Web document revisions:
┏━━

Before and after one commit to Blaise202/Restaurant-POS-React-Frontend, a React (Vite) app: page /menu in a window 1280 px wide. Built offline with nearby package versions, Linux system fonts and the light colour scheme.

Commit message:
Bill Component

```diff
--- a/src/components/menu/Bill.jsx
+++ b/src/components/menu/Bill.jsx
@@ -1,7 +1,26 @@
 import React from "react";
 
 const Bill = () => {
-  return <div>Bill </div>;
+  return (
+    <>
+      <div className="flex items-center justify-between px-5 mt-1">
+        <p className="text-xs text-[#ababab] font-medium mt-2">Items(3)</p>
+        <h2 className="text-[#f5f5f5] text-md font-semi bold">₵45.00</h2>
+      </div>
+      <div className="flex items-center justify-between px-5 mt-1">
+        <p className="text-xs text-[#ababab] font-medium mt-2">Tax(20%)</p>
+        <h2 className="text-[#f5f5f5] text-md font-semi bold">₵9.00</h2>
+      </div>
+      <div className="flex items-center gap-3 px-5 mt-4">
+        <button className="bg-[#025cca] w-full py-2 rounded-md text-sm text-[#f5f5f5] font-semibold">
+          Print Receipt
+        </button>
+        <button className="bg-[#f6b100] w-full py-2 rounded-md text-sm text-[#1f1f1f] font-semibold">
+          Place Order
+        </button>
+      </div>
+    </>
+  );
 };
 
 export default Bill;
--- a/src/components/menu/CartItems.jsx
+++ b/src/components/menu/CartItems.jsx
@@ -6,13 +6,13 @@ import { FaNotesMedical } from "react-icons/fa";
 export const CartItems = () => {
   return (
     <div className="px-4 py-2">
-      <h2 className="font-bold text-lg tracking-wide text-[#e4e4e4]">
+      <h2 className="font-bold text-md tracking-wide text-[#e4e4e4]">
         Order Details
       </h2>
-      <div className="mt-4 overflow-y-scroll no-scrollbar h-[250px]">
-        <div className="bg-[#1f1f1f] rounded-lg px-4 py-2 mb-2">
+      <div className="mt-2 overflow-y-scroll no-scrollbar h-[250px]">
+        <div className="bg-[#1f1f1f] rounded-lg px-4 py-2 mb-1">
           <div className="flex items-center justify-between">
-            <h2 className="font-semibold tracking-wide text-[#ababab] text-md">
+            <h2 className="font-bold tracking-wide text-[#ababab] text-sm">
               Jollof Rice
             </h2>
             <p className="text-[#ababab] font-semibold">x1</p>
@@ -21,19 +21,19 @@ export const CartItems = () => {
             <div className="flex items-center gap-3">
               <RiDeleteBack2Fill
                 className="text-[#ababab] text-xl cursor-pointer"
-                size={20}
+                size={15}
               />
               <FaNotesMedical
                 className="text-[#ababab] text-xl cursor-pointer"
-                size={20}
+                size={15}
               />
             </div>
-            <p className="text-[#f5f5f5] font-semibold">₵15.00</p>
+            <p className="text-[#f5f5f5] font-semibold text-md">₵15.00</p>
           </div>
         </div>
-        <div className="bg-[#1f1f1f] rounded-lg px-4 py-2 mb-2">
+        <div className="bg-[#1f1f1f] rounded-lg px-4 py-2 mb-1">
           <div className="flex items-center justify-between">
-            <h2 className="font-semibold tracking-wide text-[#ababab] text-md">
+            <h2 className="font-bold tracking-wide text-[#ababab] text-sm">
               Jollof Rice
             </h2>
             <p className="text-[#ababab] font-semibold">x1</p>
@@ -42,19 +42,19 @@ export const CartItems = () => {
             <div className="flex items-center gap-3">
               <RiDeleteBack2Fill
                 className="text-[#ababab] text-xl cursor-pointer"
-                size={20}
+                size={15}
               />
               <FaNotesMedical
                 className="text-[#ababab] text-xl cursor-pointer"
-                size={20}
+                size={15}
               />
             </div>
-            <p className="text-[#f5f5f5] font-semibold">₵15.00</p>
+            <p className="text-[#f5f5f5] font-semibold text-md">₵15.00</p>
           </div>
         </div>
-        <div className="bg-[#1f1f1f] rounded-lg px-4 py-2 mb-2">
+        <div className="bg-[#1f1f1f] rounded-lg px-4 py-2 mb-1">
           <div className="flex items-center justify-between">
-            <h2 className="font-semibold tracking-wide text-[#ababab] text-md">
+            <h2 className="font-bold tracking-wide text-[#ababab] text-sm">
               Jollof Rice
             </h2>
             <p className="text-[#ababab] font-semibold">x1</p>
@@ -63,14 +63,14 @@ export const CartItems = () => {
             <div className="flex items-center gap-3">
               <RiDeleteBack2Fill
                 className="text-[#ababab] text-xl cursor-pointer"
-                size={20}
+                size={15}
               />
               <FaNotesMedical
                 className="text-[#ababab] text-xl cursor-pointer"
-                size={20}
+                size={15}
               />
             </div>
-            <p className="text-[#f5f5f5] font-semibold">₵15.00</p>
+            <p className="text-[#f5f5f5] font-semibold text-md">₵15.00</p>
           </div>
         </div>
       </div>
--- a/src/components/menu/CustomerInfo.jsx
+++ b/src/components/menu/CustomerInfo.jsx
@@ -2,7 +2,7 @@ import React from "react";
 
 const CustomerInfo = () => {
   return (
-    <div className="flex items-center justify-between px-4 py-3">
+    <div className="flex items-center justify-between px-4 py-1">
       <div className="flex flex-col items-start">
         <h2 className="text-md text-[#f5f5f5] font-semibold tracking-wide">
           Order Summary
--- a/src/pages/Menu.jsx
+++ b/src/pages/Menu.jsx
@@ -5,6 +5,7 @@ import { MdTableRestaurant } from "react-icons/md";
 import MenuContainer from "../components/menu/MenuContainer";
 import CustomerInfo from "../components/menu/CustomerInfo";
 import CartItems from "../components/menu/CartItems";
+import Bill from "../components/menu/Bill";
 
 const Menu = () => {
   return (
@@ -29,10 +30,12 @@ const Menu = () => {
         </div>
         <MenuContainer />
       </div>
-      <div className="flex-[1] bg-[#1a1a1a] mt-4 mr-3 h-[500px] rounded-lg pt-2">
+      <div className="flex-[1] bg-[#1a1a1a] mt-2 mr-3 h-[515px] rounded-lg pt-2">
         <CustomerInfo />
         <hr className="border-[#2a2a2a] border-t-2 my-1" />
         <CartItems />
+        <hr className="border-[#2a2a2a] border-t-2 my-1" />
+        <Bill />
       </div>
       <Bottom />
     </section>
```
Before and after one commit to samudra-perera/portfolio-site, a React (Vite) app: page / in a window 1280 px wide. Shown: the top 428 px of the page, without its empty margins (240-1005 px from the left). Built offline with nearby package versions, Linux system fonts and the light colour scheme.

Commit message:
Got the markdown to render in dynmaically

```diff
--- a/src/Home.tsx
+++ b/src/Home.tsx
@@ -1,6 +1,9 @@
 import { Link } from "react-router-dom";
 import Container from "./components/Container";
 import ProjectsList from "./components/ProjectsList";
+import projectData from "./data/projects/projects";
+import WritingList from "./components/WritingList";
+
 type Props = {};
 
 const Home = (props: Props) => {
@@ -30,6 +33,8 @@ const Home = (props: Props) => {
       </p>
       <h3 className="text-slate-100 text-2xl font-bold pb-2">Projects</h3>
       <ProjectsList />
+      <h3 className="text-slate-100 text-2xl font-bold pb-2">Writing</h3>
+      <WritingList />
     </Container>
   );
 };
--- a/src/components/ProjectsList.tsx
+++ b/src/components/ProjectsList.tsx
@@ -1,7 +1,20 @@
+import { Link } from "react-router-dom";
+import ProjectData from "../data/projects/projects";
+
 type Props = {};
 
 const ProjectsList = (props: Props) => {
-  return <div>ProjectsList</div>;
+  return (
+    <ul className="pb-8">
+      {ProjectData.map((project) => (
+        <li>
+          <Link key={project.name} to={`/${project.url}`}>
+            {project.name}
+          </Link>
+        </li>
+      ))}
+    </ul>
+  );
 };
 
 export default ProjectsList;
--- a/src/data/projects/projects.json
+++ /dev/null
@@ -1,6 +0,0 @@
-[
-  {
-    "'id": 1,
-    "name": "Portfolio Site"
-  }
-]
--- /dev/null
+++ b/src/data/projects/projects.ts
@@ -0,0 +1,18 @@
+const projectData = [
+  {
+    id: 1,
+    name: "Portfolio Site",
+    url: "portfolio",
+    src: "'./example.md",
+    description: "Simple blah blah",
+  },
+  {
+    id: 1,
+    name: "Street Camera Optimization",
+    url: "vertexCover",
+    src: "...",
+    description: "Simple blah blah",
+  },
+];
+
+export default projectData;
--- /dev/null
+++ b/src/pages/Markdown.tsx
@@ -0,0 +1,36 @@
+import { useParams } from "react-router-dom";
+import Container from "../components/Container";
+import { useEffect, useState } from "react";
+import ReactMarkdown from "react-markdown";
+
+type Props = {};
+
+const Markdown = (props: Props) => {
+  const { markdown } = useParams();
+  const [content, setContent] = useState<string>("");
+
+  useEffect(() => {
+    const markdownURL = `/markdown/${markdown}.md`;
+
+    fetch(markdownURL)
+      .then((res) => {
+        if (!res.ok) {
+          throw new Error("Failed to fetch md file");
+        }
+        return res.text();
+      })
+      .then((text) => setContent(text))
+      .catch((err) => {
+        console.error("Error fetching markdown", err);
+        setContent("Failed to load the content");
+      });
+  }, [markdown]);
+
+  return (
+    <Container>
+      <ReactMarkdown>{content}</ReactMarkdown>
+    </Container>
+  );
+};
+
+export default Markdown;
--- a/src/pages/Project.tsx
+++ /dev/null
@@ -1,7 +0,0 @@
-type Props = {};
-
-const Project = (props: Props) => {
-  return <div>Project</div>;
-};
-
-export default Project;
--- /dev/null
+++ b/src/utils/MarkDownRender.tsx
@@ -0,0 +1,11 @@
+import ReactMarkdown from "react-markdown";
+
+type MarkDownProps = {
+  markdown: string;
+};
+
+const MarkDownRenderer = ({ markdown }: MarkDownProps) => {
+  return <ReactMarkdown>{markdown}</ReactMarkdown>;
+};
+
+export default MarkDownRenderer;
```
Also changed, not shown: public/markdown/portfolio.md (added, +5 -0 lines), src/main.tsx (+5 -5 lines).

┗━━

**WORK TO BE COMPLETED**
Report each line of the entries where the word "Error" occurs.

**WRITTEN RESPONSE**
+          throw new Error("Failed to fetch md file");
+        console.error("Error fetching markdown", err);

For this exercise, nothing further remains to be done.